“All of our parts for repairing the ejections seats were basically in a five-gallon bucket,” he said. “It was like putting together a jigsaw puzzle.”

A B-52 Stratofortress, nicknamed “Wise Guy,” taxis into Barksdale Air Force Base, Louisiana, May 14, 2019. The jet had been sitting at the 309th Aerospace Maintenance and Regeneration Group at Davis-Monthan AFB, Arizona since 2008. It is being returned to service to replace a B-52 lost during takeoff in 2016. (U.S. Air Force photo by Master Sgt. Ted Daigle)

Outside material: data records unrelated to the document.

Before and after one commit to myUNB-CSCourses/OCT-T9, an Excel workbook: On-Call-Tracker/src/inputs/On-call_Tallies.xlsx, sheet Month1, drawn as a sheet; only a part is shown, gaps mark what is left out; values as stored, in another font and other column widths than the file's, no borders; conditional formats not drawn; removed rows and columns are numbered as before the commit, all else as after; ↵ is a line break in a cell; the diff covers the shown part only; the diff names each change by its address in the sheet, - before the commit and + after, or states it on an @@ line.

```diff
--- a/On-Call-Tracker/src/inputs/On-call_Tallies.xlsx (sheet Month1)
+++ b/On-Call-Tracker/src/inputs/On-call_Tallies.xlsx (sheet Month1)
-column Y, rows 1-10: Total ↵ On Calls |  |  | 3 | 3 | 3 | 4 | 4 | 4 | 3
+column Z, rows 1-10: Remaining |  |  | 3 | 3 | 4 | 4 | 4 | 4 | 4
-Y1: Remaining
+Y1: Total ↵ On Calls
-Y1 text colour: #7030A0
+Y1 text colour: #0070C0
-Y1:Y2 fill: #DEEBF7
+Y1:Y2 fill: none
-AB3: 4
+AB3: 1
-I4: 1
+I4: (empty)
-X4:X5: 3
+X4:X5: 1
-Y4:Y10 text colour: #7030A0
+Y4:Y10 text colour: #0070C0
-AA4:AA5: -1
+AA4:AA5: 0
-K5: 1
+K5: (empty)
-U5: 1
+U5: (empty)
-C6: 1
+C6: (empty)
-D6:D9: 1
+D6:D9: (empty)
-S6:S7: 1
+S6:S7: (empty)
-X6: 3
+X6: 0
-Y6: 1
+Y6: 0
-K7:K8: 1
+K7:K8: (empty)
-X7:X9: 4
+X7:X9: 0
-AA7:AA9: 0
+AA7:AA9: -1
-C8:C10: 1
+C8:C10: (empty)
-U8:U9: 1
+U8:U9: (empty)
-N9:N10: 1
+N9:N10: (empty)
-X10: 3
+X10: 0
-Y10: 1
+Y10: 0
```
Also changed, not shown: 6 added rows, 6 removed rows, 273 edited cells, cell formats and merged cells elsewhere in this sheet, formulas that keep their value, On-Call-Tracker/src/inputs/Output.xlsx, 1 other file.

Once the maintainers completed the necessary repairs, they ran multiple tests on the engines, landing gear, fuel and egress systems to ensure the jet was flight worthy. The subsequent flight to Barksdale AFB was conducted by a three-man crew with a total of more than 10,000 flying hours on the type. They flew the aircraft “low and slow” all the way to Louisiana.

U.S. Air Force Col. Robert Burgess, 307th Operations Group commander, gives a thumbs up after flying a B-52 Stratofortress, nicknamed “Wise Guy,” to Barksdale Air Force Base, Louisiana, May 14, 2019. The bomber had been at the 309th Aerospace Maintenance and Regeneration Group at Davis-Monthan AFB, Arizona since 2008. It took a team of Reserve Citizen Airmen and their active duty counterparts four months to prepare “Wise Guy” for flight after its decade long hiatus at AMARG. (U.S. Air Force photo by Master Sgt. Ted Daigle)

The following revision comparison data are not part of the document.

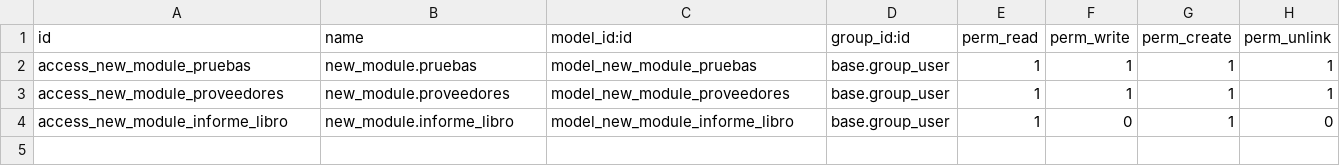
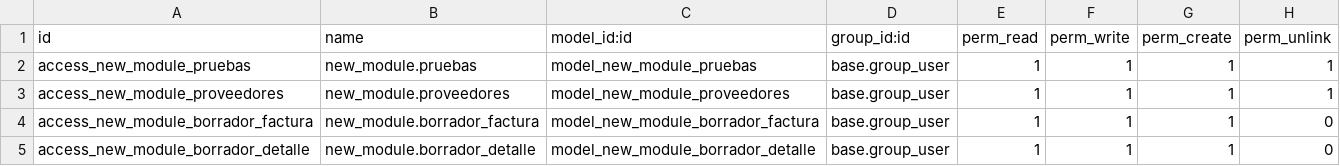
Before and after one commit to IZamorano-Interhaus/Interhaus, a CSV file: new_module/security/ir.model.access.csv, drawn as a sheet.

Commit message:
se elimina libro compras, se agrega borrador factura y detalle

```diff
--- a/new_module/security/ir.model.access.csv
+++ b/new_module/security/ir.model.access.csv
@@ -3,2 +3,3 @@ access_new_module_pruebas,new_module.pruebas,model_new_module_pruebas,base.group
 access_new_module_proveedores,new_module.proveedores,model_new_module_proveedores,base.group_user,1,1,1,1
-access_new_module_informe_libro,new_module.informe_libro,model_new_module_informe_libro,base.group_user,1,0,1,0
+access_new_module_borrador_factura,new_module.borrador_factura,model_new_module_borrador_factura,base.group_user,1,1,1,0
+access_new_module_borrador_detalle,new_module.borrador_detalle,model_new_module_borrador_detalle,base.group_user,1,1,1,0
```
Also changed, not shown: 2 other files.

When the aircraft touched down at Barksdale, phase two began, bringing “Wise Guy” up to common fleet standards. The activities were completed in little less than one year and the B-52 could be then transferred to Tinker AFB for the last phase: the PDM process, a series of heavy checks, normally executed every 48 months on the B-52, during which the aircraft is almost completely disassembled and each part is inspected and all defects are fixed before they are rebuilt and sent back to their home stations as they were (almost) brand new.

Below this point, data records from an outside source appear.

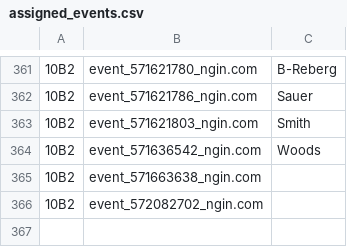
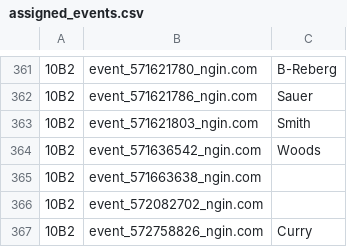
Before and after one commit to norm0/lockerroom, a CSV file: assigned_events.csv, drawn as a sheet; only a part is shown, gaps mark what is left out; the diff names each change by its address in the sheet, - before the commit and + after, or states it on an @@ line.

```diff
--- a/assigned_events.csv
+++ b/assigned_events.csv
+row 367: 10B2 | event_572758826_ngin.com | Curry
```
Also changed, not shown: 4 other files.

“Wise Guy,” tail number 60-034, is the second B-52 Stratofortress to go through a three-phase regeneration process to return to service. “Ghost Rider,” tail number 61-007, was the first to return to service in 2015, both through efforts from the 309th Aerospace Maintenance and Regeneration Group at Davis Monthan AFB, Arizona, Barksdale AFB, Louisiana, and the OC-ALC at Tinker. (U.S. Air Force photo/Kelly White)

After the PDM inspections are completed the aircraft performs a series of test flights before it is “accepted” again and sent back to its squadron.

Based on the video above, “Wise Guy” has been restored and flying ahead of its return to Minot AFB, North Dakota, where it will re-enter service and restore the fleet to 76 aircraft.

This is only the second time a B-52H bomber has been regenerated to active service from the “Boneyard” at AMARG. The first B-52H bomber, nicknamed “Ghost Rider,” tail number 61-007, was regenerated at Tinker in 2015.

H/T to Steve Fortson for the heads-up!

Maintenance personnel from the 565th Aircraft Maintenance Squadron work under and around B-52H 61-0007, ‘Ghost Rider,’ as the aircraft undergoes checks for an attempted functional test flight at the Oklahoma City Air Logistics Complex, Aug. 29, 2016, Tinker Air Force Base, Okla. ‘OC-ALC’ can be seen written on the hangar in the background as ‘Ghost Rider’ shines in natural metal as it completes a 19-month overhaul and upgrade to become the first B-52 to ever be regenerated from long-term storage with the 309th Aerospace Maintenance and Regeneration Group at Davis-Monthan AFB, Ariz., and returned to fully-operational flying status. (U.S. Air Force photo/Greg L. Davis)
About David Cenciotti
David Cenciotti is a journalist based in Rome, Italy. He is the Founder and Editor of “The Aviationist”, one of the world’s most famous and read military aviation blogs. Since 1996, he has written for major worldwide magazines, including Air Forces Monthly, Combat Aircraft, and many others, covering aviation, defense, war, industry, intelligence, crime and cyberwar. He has reported from the U.S., Europe, Australia and Syria, and flown several combat planes with different air forces. He is a former 2nd Lt. of the Italian Air Force, a private pilot and a graduate in Computer Engineering. He has written five books and contributed to many more ones.